Consider: When it comes to digital engagement, don’t assume that patients will trust you and augment the information you provide with information from their end to improve their health and outcomes. This isn’t always the case. For example, 44% of adults at high risk for diabetes in one zip code had low digital engagement but a high trust in direct mail. Research also revealed pockets where trust in friends and family was 100%.

Insight: By changing tactics, we can engage across the right channel or include the family and friends of the patient, ensuring patient health is more likely to improve.

Why does this matter? If we don’t understand these nuances, we erode trust and lower our performance scores, which now is part of our revenue. We need to expand how we think about patient-centricity. It also means understanding the 95% of the data that influences patient decisions and health management.

It’s not reasonable to assume we are all going to be able to go out there and understand everything we possibly could ever know about our patients. However, by optimizing our time and technology and making use of services such as scribes, we’ll see, hear, learn, and share more — and that will lead to better outcomes and more satisfied patients.

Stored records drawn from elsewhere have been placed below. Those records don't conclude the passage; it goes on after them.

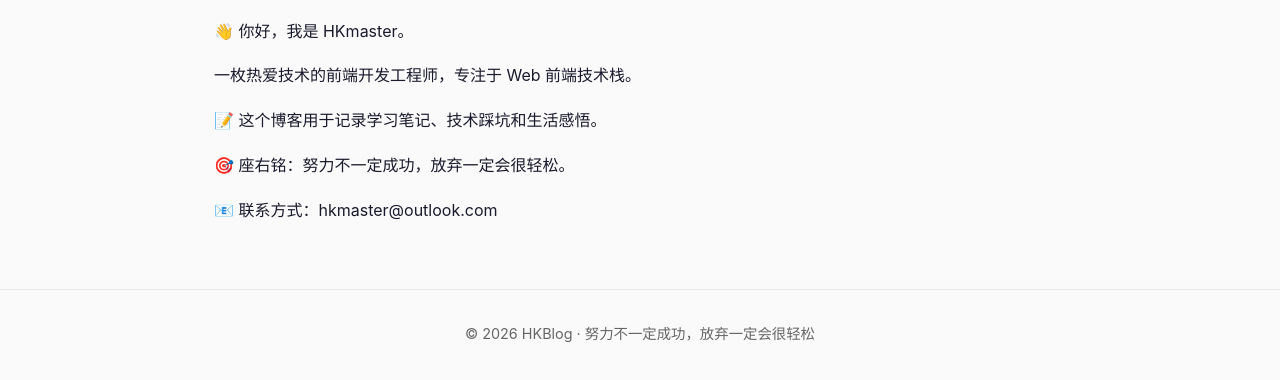
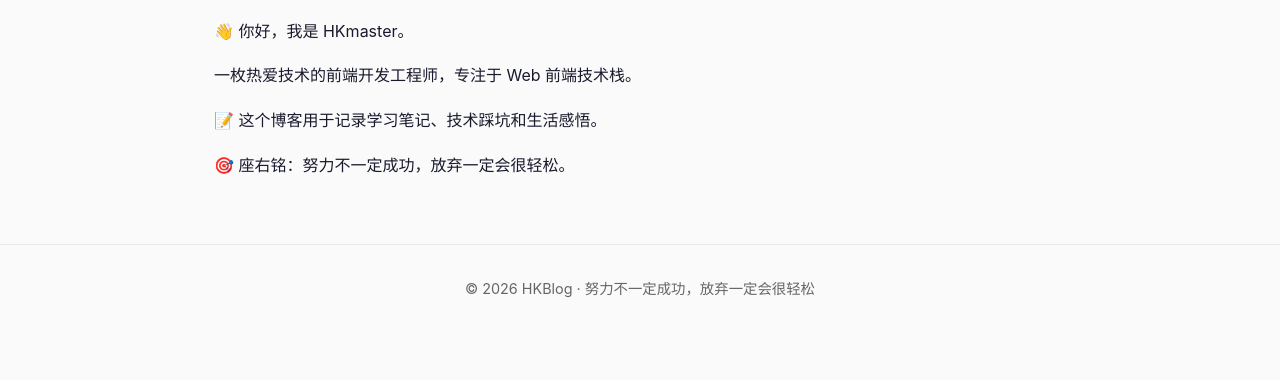
Before and after one commit to huangxok/huangxok.github.io, an Astro site: page /about in a window 1280 px wide. Shown: the part 218-598 px from the top of the page. Built offline with nearby package versions, Linux system fonts and the light colour scheme; Astro itself is replaced by a stand-in of ours.

Commit message:
chore: remove contact info from about page

```diff
--- a/src/pages/about.astro
+++ b/src/pages/about.astro
@@ -10,7 +10,6 @@ import BaseLayout from '../layouts/BaseLayout.astro';
       <p style="margin-top: 1rem;">一枚热爱技术的前端开发工程师，专注于 Web 前端技术栈。</p>
       <p style="margin-top: 1rem;">📝 这个博客用于记录学习笔记、技术踩坑和生活感悟。</p>
       <p style="margin-top: 1rem;">🎯 座右铭：努力不一定成功，放弃一定会很轻松。</p>
-      <p style="margin-top: 1rem;">📧 联系方式：hkmaster@outlook.com</p>
     </div>
   </div>
 </BaseLayout>
```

As the CEO and founder of Lifely Insights, Mandi Bishop is bringing life context to healthcare decision-making by applying behavioral economics to epidemiology, helping communities partner with health systems and payors to tailor and optimize population health management program design, care plans, interventions, and engagements. She believes that participatory medicine is a moral imperative, and that there is no value-based care without recognizable value delivered to the very people healthcare exists to serve. Contact Mandi at www.linkedin.com/company/lifelyinsights or on Twitter @LifelyInsights